Milecastle 77

Raven Bank at the
T-junction. A glimpse of hills,
Catch Solway’s salt scent.

Milecastle 78

Kirkland in a field.
Holiday campers ignore
The mighty frontier.

Milecastle 79

Solway House on a
Low rise, safe against raiders,
Watches haaf netters.

Milecastle 80

Bowness, last of all.
Stacked beneath a mighty fort,
Under the village.

Epilogue

Milecastle haiku
Are done, but the Wall lives on;
Speaking the landscape.

The PLV eboojs

Wall Mile 78

Wall Mile 78 [HB 363–4]

Trail signage at Port Carlisle

Trail signage at Port Carlisle

Now we should proceed towards Port Carlisle, still on the road (but the verge can be quite useful for avoiding the more eager motorist). As we pass the second solitary house, and before we reach the terrace of houses aligned north to south (NY 238 623), if we look to our right we may note how the land slopes up from the road to the course of the Wall. It has lost its hedge line by this point, but its course takes it along that slightly higher ground. We shall return to the Wall’s tactical use of the landscape later, but for now just note that an attacker, having crossed the estuary would have to run (slightly) uphill to the Wall.

Port Carlisle altar

Altar built into the front of Hesket House

Once we are past that terrace of houses on the right, the road bends to the right and we need to cross over and take the path indicated by the wooden National Trail signpost (next to an old gas street lamp). However, it is worth making a slight detour some 30m along the main road into Port Carlisle and noting another altar built into the front of Hesket House guest house (the first house on the left, easy to spot by its green-painted quoins and window surrounds), just above the door lintel.

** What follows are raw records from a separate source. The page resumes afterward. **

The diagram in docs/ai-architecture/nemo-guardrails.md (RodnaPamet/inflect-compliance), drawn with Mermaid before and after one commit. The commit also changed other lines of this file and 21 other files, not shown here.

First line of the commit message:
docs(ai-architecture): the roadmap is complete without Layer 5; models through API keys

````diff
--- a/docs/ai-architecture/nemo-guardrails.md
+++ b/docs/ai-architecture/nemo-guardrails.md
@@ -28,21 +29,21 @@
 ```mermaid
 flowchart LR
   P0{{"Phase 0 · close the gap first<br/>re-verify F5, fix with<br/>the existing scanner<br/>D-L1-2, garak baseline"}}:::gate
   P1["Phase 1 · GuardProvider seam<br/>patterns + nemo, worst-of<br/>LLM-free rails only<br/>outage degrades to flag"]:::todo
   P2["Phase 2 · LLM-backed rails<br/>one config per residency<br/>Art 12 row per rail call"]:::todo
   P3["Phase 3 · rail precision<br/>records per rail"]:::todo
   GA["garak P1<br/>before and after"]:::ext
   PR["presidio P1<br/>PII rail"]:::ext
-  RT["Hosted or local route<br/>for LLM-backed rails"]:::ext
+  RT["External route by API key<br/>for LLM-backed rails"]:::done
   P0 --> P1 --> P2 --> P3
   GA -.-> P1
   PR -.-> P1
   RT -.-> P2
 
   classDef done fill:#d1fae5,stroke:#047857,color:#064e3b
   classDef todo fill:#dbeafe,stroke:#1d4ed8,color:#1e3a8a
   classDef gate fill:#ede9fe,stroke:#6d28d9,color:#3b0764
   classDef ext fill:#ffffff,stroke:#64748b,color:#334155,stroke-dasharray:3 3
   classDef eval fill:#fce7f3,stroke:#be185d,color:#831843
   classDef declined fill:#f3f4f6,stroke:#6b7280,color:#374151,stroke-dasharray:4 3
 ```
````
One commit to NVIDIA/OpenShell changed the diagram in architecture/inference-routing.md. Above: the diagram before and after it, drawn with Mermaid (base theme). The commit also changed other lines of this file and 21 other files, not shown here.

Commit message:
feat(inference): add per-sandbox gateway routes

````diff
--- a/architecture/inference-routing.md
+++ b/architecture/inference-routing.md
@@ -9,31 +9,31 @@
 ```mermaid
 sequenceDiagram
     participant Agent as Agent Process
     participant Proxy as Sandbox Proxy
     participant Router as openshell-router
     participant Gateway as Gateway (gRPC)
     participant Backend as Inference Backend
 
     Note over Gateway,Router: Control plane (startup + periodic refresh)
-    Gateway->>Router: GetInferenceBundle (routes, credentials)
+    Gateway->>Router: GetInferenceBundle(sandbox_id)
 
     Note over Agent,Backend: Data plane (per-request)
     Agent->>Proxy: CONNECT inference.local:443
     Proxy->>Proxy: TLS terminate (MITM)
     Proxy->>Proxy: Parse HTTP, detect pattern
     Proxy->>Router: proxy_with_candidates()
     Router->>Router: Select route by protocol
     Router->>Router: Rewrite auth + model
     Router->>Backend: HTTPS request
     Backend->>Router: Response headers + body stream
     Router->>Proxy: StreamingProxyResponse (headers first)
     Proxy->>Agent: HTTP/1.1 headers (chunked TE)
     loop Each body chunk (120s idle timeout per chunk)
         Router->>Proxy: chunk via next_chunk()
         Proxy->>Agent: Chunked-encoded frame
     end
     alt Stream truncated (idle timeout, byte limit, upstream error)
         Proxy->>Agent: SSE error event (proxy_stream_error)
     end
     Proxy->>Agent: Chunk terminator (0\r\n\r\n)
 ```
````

This is still legible and the words ‘MATRIBVS SVIS‘ can be made out, although, for the next word ‘MILITES‘, just the tops of the letters survive (the whole thing reads ‘to their own mother goddesses, the solders…’). Now we should head back to the Trail.

As we walk along the path, the Wall has been heading obliquely on a due east–west course for a rendezvous at the point where we turn a corner and see the red sandstone quay of Port Carlisle (or Fisher’s Cross as it used to be called). The Wall now makes an abrupt 68 degree turn towards the south-east at the location of Turret 78b (NY 240 622). We cross the bridge over the sea-lock of the former Carlisle Canal (opened in 1823, closed in 1853: badly timed to coincide with the arrival of the railways) and follow the Trail signs that take us to the left of the bungalow. The path meanders amongst some scrub seemingly undecidedly for a while, before we pass through a gate and two things happen simultaneously (NY 242 619): first we join the course of the Wall ditch and, second, the route of the Port Carlisle Railway that all-too-ironically replaced the ill-fated canal in 1854, for the two coincide for a short distance. Some remnants of the canal survive as a reed-bedecked ditch just to our right and the course of the Wall lies beneath the road beyond it. A prostrate forest – possibly the result of a post-glacial inundation of the Solway plain – was found some way beneath the curtain wall when the canal was being dug in 1823. Near the position of Turret 78a, the Trail departs from the course of the ditch and we must continue to the point where the path crosses the road, just beyond the location of Milecastle 78 (NY 246 613).

Milecastle 78 (Kirkland) [HB 363; haiku]

Site of Milecastle 78

Site of Milecastle 78

Milecastle 78 (Kirkland) was first noted by Horsley in 1725 and excavated in 1934 and 2000, when it was found to be a long-axis variant. There is nothing to see, certainly not from our vantage point, but we have the satisfaction of knowing it is there, which is more than can be said for some milecastles.